Not one to shy away from risk, Dr. Free understood there would be challenges running the University, as she is the first non-Catholic president in the school’s history. She learned to “just ask people” when there was something she didn’t know or understand, especially related to the Catholic Church service. In her time as USJ, Dr. Free has once again put her people-reading skills to use, observing the culture of the University to understand how it worked before implementing any changes. Understanding that in leadership positions you will always make decisions that are unpopular to some, Dr. Free advised attendees to “make sure you have a strong base of people who support you.” Your supporters will continue to stand behind you if they know you are making the decision for the right reasons.
Dr. Free stressed the importance of having mentors, but suggested that finding sponsors is even more powerful. Both Roosevelt and Nuñez acted as sponsors for Dr. Free, actively making calls on her behalf when needed. While reluctant to give advice, Dr. Free does actively work to be a mentor and a sponsor to those around her. She also credits the Sisters of Mercy, the founders of the University, as mentors, calling them the “most practical people I know,” and valuing their straightforward and honest insights.

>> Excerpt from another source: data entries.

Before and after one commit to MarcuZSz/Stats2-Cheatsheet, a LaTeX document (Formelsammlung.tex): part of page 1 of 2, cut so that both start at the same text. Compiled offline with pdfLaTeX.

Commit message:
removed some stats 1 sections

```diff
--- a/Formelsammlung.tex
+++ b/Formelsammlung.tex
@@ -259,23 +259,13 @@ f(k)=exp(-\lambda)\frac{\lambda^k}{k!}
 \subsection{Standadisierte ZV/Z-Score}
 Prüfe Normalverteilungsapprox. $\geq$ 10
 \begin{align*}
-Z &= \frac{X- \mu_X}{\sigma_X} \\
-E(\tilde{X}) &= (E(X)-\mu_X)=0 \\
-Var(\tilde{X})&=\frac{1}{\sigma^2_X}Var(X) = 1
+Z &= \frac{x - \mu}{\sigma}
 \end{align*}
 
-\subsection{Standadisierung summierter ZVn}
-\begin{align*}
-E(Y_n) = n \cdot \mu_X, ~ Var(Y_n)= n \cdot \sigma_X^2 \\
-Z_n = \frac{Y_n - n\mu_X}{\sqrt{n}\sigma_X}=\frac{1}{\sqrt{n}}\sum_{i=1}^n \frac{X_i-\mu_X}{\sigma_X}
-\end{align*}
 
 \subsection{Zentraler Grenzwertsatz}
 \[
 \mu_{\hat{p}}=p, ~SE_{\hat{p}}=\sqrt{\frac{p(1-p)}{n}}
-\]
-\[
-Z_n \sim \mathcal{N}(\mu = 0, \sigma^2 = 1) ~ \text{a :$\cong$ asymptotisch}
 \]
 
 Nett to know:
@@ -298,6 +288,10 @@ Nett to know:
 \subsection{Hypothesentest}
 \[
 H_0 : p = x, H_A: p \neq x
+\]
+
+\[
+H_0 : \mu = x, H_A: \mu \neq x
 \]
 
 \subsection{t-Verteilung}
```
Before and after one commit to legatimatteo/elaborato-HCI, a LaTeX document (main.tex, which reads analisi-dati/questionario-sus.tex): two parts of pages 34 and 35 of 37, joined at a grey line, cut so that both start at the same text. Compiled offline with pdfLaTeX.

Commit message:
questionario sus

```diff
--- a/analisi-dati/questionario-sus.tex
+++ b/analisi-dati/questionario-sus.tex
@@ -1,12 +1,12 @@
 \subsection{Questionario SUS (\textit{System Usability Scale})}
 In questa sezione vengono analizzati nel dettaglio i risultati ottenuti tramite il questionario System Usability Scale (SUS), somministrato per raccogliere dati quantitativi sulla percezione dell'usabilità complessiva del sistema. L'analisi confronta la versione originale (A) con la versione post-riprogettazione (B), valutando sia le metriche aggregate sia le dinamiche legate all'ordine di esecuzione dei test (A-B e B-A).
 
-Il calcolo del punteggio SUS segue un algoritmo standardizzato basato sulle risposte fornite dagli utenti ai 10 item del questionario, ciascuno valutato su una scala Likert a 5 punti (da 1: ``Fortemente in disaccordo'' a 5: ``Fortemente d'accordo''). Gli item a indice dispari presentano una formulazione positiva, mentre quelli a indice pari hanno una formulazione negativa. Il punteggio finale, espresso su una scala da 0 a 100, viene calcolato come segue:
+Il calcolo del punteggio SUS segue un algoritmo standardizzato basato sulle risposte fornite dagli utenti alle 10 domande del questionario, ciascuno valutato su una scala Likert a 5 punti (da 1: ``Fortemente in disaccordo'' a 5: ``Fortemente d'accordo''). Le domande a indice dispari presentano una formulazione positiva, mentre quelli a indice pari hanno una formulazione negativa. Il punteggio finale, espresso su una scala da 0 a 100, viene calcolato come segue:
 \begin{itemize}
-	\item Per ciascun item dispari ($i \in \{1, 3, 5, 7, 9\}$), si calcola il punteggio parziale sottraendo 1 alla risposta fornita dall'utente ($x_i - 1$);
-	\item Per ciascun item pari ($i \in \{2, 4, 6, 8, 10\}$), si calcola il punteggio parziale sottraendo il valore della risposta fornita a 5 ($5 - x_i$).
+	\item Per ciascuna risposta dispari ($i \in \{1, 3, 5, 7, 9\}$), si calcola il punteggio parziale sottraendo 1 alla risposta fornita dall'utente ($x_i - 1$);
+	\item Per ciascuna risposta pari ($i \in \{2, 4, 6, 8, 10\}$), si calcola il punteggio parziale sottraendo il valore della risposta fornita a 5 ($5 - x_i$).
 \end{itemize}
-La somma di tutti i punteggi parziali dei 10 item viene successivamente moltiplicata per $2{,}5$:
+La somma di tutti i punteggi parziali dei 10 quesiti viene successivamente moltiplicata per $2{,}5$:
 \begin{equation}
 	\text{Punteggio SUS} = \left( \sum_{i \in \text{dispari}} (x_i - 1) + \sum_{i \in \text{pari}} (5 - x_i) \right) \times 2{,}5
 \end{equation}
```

When asked about the difference between teaching and administrative roles, Dr. Free relates her advice back to horses. When training horses, you don’t know what you will get; you have to work to discover the personality of each, as well as their strengths and how to nurture these strengths. It is the same with students and faculty. You must figure out what each person needs individually for success, and "what makes them perform at their best." It is then up to you to give them what they need to bring out their best. Dr Free also encouraged attendees to be aware of their own shortcomings, and to find others to work with who excel in the areas where they are weak themselves.

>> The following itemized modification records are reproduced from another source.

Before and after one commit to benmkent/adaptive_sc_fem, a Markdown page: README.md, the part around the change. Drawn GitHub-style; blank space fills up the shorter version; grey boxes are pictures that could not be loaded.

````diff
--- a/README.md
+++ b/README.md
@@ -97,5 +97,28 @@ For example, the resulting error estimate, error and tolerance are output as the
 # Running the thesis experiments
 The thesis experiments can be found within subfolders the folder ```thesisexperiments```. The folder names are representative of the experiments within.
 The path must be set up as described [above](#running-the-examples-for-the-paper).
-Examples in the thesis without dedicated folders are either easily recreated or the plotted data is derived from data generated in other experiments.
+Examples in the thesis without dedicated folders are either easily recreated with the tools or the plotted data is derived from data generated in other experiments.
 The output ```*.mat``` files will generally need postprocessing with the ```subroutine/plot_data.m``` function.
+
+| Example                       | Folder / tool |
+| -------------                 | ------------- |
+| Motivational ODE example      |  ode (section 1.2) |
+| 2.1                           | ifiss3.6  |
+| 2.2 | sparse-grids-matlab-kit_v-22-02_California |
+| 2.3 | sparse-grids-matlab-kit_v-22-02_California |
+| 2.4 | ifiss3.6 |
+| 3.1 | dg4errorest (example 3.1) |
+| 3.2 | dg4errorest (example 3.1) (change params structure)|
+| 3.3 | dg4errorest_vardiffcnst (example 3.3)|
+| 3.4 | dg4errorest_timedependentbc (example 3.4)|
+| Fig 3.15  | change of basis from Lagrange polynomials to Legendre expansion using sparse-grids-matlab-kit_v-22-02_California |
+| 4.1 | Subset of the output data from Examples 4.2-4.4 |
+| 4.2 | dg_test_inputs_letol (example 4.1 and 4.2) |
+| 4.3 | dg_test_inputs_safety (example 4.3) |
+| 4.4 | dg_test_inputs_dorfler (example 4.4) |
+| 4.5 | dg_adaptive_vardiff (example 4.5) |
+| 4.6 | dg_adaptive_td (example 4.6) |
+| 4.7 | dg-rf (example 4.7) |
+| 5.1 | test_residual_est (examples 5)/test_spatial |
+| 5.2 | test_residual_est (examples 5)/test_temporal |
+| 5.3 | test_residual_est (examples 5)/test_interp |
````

Dr. Free was asked about both the challenges of the cost of higher education and the challenges facing the University in the future. Across higher education, increased expectations and requirements for student services, faculty and staff salary and benefit costs, and increases in the average length of time it takes for many students to complete college has driven the costs up, with competition between schools to have top-of-the-line facilities only increasing these challenges. The University of Saint Joseph faces the same challenges as the rest of higher education and has to focus on establishing a reputation that is broader than it has currently. She spoke about the need for new marketing to provide a fresh look at all the University has to offer. With an increased focus on encouraging students to spend more time in the City of Hartford, Dr. Free and her staff hope to position the University to have more of city feel and to engage students in all that Hartford has to offer.
Thank you to Dr. Free and the University of Saint Joseph for hosting us! Check out Facebook for more photos!